But Nicasio opened up the door while at the plate in the fifth inning. After Harang hit Rosario with a pitch to start the fifth, Nicasio was to lay down a sacrifice bunt. However on a 1-1 count, Nicasio pulled the bat away with Rosario running. Catcher A.J. Ellis nailed Rosario at second, and that threat was over. Nicasio struck out swinging and Scutaro flew out to centerfield to end the inning.
That little hint of an opening gave the Dodgers the chance, especially after Andre Ethier led off the bottom half of the inning with a stand-up double. After Bobby Abreu hit a majestic fly ball that landed in the glove of Michael Cuddyer, Juan Uribe was unleashed with a bloop single that landed in centerfield just out of the reach of centerfielder Tyler Colvin. Ethier scored giving the Dodgers the 1-0 lead.
Just as things were looking peachy for the Dodgers, Harang left a four-seam fastball out over the plate to Tyler Colvin. That was summarily dispatched to the right-centerfield bleachers to tie the game.
But yet again the Dodgers persisted, with Loney leading off the bottom of the eighth inning with a single off of reliever Josh Outman. But like a junkie that keeps falling back to heroin, so too did Mattingly go to his favorite drug: the sacrifice bunt.
This time A.J. Ellis was charged to lay down the bunt which he did successfully. Tony Gwynn, Jr. bailed out Mattingly by hitting a pinch hit bloop single off of Matt Belisle into left field that scored Loney.

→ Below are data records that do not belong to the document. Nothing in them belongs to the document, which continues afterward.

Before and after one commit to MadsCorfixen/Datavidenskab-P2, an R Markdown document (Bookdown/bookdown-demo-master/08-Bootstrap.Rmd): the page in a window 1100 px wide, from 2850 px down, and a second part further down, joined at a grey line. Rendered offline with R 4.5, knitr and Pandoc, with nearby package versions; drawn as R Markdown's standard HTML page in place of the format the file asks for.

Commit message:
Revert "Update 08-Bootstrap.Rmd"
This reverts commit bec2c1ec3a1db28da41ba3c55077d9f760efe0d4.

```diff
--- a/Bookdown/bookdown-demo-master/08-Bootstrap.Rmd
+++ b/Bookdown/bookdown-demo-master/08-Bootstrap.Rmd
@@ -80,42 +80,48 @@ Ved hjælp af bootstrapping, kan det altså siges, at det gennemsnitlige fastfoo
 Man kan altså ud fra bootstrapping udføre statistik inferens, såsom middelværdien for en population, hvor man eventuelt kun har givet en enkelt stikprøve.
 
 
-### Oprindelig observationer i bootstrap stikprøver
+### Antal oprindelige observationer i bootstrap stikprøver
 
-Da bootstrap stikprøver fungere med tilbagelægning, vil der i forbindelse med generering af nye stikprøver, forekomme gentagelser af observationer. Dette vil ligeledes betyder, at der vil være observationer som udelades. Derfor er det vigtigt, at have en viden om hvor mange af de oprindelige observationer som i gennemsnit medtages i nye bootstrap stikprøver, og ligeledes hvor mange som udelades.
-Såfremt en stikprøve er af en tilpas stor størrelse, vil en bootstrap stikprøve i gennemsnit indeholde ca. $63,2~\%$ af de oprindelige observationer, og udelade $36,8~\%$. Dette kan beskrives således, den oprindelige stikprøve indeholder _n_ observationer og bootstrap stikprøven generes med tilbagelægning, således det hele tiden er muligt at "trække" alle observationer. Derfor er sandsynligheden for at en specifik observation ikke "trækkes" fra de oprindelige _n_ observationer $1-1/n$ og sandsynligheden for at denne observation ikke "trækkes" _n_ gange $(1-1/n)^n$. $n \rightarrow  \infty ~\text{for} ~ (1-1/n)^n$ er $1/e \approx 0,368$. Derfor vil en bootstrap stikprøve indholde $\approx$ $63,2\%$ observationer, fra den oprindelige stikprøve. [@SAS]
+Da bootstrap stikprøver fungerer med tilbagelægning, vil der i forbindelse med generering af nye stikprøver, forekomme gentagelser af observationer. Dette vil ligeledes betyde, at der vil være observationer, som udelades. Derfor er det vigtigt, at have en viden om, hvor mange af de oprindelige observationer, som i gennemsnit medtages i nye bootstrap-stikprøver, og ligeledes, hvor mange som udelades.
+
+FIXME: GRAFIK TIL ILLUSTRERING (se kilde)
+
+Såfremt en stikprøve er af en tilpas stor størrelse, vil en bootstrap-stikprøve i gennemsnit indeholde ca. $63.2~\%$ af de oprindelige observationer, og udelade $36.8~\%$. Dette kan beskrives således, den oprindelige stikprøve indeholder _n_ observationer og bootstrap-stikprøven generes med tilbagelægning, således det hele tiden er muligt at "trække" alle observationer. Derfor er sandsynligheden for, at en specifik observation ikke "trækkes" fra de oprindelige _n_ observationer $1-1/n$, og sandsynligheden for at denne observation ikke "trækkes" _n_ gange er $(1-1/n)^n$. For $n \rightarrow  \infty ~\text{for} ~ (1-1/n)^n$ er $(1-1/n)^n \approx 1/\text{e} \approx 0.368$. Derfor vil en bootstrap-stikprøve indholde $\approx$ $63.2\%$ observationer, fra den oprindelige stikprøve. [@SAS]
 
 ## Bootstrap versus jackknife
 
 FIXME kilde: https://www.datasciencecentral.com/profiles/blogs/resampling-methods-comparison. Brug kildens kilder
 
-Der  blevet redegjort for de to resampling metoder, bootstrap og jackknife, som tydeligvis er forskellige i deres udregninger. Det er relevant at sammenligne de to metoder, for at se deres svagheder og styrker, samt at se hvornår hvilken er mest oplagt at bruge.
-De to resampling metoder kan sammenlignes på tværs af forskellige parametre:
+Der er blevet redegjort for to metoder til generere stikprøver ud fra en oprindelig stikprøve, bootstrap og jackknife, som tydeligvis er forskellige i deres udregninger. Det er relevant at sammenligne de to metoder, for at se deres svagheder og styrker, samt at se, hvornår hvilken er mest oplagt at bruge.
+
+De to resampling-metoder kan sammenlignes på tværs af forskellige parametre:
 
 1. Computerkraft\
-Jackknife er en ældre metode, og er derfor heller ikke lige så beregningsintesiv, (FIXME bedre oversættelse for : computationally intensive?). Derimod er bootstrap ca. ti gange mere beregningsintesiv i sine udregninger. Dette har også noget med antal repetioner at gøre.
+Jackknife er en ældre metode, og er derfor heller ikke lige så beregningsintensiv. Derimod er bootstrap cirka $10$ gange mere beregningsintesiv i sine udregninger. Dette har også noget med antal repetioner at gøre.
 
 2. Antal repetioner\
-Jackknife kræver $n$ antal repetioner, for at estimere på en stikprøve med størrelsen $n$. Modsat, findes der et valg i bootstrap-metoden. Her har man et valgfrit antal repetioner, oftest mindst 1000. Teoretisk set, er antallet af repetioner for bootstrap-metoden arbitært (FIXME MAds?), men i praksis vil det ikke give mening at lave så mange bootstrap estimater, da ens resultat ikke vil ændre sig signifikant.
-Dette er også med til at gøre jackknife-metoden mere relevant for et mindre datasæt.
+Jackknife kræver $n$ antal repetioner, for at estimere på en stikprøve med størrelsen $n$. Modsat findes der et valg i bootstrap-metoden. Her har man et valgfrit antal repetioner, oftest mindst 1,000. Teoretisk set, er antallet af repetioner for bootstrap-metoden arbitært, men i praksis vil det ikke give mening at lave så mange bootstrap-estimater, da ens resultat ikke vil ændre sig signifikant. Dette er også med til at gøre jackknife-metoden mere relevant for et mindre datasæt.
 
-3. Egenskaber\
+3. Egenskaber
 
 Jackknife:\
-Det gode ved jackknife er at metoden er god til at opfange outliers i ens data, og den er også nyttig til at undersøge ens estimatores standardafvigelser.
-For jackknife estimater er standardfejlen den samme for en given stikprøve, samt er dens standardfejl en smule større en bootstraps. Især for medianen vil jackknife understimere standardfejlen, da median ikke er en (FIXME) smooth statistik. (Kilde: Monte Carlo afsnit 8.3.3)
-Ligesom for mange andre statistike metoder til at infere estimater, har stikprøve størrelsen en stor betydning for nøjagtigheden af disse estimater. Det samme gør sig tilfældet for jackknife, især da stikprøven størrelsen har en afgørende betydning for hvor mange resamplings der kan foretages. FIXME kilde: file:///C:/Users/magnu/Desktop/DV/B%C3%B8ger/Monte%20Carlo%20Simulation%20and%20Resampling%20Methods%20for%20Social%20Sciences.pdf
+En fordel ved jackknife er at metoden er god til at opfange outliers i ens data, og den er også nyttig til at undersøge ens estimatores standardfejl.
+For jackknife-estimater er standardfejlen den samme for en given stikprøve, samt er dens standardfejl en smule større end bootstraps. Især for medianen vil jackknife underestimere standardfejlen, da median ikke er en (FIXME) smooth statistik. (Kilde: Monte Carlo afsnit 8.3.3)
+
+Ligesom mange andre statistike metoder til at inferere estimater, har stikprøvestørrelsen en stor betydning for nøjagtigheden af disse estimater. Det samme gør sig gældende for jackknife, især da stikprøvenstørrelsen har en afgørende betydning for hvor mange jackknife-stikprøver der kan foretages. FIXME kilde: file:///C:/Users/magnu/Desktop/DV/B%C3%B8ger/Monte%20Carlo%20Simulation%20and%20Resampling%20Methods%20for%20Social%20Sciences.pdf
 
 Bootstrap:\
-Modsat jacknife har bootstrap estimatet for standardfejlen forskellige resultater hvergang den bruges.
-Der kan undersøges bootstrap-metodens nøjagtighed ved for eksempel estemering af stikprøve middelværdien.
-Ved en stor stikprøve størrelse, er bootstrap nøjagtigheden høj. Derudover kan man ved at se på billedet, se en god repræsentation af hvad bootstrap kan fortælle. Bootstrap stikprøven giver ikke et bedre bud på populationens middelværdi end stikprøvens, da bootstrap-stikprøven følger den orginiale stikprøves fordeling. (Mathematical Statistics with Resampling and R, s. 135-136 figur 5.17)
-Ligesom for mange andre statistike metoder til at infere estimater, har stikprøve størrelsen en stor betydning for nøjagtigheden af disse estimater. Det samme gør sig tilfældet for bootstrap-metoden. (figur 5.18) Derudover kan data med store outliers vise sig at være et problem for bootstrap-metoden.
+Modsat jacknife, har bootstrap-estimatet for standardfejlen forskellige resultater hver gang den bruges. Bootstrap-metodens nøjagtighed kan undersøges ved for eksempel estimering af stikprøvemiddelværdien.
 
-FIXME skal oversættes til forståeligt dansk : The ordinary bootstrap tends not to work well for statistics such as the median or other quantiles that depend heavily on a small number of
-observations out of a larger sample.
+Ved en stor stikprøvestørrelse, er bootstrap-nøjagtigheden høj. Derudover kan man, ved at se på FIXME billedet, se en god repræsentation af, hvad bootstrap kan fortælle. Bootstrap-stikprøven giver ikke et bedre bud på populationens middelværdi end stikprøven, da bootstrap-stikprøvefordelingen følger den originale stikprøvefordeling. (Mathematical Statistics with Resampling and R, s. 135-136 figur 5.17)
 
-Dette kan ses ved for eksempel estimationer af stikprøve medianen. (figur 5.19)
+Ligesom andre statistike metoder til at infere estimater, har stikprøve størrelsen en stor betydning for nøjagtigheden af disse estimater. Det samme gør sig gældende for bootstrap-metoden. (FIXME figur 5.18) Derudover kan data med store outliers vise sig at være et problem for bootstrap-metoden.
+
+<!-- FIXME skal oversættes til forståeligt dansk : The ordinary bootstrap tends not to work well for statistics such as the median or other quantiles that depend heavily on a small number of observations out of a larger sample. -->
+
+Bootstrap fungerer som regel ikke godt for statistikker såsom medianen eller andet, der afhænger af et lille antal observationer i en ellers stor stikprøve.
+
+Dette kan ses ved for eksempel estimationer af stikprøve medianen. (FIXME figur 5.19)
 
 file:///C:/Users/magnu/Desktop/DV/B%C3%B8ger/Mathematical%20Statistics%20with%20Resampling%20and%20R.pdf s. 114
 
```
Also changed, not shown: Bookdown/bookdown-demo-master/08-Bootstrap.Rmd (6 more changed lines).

"He threw the ball where he wanted to, and I was just able to get enough barrel on it to where it got over Tulo's head and be able to get the victory," Gwynn said.
As the adage goes, if you play for one run you will only score one run. Indeed that was the only run scored.
Thankfully it didn't come back to bite Mattingly as Kenley Jansen in his first save situation since being named the official closer retired the heart of the Rockies' order to end the game.
"You make decisions," Mattingly philosphized. "They work sometimes. To me that doesn't mean they're wrong when they don't work. They're just decisions you make, and they don't work out."
For Harang he lasted eight innings giving up the one run while Nicasio went seven innings also giving up one run.
"I felt good," Harang said as he lifted his record to 2-2. "It felt like I was locating the ball well."
Despite Matt Kemp being on a three-game hitless streak, the Dodgers had won all three games. The Dodgers at 22-11 have the best record in the Majors.